Capestone Organic Poultry, one of Wales’ biggest poultry businesses, has already recruited 10 farmers to help meet the rising demand for its cornfed chickens.

It is now seeking to outsource rearing to a further 10 farmers, a diversification opportunity which it says will generate those farmers an income in excess of £52,000 a year.

Farm businesses would need to commit one hectare (ha) of land to allow the birds to range and invest approximately £250,000 in a free range fixed housing unit but the project offers a five-year contract with a 15 per cent return on investment, says Viran Abeysena, a member of Capestone’s agricultural team.

“On a relatively small acreage of land, farmers can create a diverse, profitable enterprise that would add a significant amount to their bottom line in a sector of the market that is growing,’’ he says.

Outsourcing poultry production is commonplace in some regions, in particular northern Ireland and south-west England.

The model provides farmers with additional income while allowing poultry businesses to expand without acquiring more land. It also represents a source of income that is not influenced by reductions in the single farm payment.

Capestone is run by fifth generation farmer Justin Scale on his family’s 365ha farm at Walwyn’s Castle.

Until 1997, Mr Scale had focussed his farming operation on arable production while also producing a small number of Christmas turkeys, a business the family had been involved in since the 1920s.

After a series of poor harvests, he gave up crop production to develop the poultry side of the business.

Growth has been phenomenal.

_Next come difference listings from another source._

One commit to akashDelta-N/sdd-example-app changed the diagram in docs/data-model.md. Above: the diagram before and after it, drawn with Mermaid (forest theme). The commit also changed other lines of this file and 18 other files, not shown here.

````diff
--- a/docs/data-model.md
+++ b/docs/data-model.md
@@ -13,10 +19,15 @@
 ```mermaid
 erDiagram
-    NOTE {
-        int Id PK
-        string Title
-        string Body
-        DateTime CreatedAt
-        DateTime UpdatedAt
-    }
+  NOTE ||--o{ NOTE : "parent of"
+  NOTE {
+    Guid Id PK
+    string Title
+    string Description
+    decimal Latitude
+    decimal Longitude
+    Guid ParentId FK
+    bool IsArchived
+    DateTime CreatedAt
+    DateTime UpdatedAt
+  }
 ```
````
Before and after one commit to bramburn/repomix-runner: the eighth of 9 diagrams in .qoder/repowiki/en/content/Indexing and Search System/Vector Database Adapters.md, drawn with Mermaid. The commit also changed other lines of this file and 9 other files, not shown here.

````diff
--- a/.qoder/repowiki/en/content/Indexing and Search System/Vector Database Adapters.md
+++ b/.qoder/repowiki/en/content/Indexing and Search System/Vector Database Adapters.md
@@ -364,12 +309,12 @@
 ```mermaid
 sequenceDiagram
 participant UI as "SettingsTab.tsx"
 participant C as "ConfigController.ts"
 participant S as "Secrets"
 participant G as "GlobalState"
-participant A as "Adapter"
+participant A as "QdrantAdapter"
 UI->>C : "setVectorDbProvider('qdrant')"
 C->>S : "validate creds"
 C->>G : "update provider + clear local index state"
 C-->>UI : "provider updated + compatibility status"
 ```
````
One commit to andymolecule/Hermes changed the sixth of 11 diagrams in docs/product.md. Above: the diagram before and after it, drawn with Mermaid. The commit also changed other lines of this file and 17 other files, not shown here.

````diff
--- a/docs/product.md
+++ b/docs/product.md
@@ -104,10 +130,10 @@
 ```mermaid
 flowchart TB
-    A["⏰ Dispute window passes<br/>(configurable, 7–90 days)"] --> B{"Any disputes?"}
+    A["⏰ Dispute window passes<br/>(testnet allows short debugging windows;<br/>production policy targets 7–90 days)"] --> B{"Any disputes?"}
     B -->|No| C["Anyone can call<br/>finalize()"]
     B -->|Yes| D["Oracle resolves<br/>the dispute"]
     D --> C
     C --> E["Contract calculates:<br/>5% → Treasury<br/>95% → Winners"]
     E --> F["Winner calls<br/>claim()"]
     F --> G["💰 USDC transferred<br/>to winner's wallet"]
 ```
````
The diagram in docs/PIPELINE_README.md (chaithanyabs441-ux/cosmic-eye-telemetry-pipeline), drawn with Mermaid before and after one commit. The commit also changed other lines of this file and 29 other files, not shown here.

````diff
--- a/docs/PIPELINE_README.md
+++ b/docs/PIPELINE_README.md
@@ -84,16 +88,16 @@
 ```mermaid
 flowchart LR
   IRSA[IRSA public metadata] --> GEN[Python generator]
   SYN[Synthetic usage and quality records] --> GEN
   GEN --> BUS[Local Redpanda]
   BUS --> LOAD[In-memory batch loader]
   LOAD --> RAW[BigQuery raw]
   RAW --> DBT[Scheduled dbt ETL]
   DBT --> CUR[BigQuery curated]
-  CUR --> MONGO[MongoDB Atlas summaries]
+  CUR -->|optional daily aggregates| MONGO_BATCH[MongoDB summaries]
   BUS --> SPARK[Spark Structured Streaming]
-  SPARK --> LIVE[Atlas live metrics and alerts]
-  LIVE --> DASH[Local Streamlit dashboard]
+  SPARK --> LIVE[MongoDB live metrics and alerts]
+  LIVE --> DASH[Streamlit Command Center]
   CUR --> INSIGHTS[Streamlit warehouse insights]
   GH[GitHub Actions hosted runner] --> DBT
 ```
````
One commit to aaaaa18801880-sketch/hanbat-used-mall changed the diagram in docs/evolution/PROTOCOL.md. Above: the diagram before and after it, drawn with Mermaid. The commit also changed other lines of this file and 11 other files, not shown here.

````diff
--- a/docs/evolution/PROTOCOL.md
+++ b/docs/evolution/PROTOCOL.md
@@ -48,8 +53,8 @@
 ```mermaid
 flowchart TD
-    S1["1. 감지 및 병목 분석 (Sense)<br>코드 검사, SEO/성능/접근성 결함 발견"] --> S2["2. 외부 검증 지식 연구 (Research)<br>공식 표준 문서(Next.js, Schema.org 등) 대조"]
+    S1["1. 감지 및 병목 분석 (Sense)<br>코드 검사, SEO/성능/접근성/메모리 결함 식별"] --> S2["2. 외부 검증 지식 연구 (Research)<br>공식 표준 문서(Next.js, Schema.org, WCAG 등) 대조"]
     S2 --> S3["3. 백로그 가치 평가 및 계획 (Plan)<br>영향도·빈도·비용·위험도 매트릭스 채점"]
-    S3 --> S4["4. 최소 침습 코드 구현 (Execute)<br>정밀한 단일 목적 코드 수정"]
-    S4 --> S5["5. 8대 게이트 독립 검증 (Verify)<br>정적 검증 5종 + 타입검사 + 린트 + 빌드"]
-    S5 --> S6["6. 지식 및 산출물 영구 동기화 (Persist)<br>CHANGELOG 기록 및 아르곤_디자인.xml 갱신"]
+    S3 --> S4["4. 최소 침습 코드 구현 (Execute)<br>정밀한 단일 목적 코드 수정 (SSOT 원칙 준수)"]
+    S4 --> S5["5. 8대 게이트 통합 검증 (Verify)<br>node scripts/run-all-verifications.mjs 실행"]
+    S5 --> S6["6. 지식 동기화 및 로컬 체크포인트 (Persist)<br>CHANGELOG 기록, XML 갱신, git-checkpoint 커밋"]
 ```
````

From supplying a local store with 50 chickens weekly, it now processes 50,000 free range organic and cornfed poultry a week.

With that rising demand comes a need for additional capacity.

The business currently uses a mobile system to rear organic poultry at Walwyn’s Castle but wants to outsource some of its free range operations into purpose built fixed poultry housing.

“This is an ideal opportunity for a farm diversification the requires minimal labour and good returns,’’ says Mr Abeysena.

To meet welfare regulations on transport, partner farms must be within a three-hour journey time from Capestone and there is also a requirement for the farm to have suitable access for articulated lorries.

Joe Rimmer, a member of Capestone’s agricultural team, said the opportunity would be ideal suited to a beef and sheep farm – 70 per cent of the farms it currently works with are in that sector.

“They tell us that the one hectare where they have developed the poultry enterprise is the most profitable hectare on the farm,’’ he says.

The business model has worked so well that some of the growers have already built a second shed and others are applying for planning permission for their third.

“The more sheds they have, the lower their fixed costs,’’ says Mr Rimmer.

The UK free range market has a weekly demand for 500,000 chickens and Capestone currently produces a small percentage of those.

“The potential for growth is huge’’ says Mr Abeysena. “A combination of Brexit, the pandemic and an increasing concern about how food is produced means there is a big demand for free range.’’

Capestone, which employs 200 full time staff at its Walwyn’s Castle site, is a major supplier to businesses such as M&S and recently featured in the company’s television advertisement campaign highlighting the British provenance of its chicken.